• _Exercise details_
Once the records have been read, set every one down as it stands.

»»

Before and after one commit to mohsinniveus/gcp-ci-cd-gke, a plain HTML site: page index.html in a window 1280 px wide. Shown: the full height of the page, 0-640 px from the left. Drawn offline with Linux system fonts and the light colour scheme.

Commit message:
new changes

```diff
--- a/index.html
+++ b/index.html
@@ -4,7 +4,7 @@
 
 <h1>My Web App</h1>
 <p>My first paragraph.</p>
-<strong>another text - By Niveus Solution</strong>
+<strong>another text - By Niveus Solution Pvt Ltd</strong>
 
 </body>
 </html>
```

««

• _Response to the task_
Before and after one commit to mohsinniveus/gcp-ci-cd-gke, a plain HTML site: page index.html in a window 1280 px wide. Shown: the full height of the page, 0-640 px from the left. Drawn offline with Linux system fonts and the light colour scheme.

Commit message:
new changes

```diff
--- a/index.html
+++ b/index.html
@@ -4,7 +4,7 @@
 
 <h1>My Web App</h1>
 <p>My first paragraph.</p>
-<strong>another text - By Niveus Solution</strong>
+<strong>another text - By Niveus Solution Pvt Ltd</strong>
 
 </body>
 </html>
```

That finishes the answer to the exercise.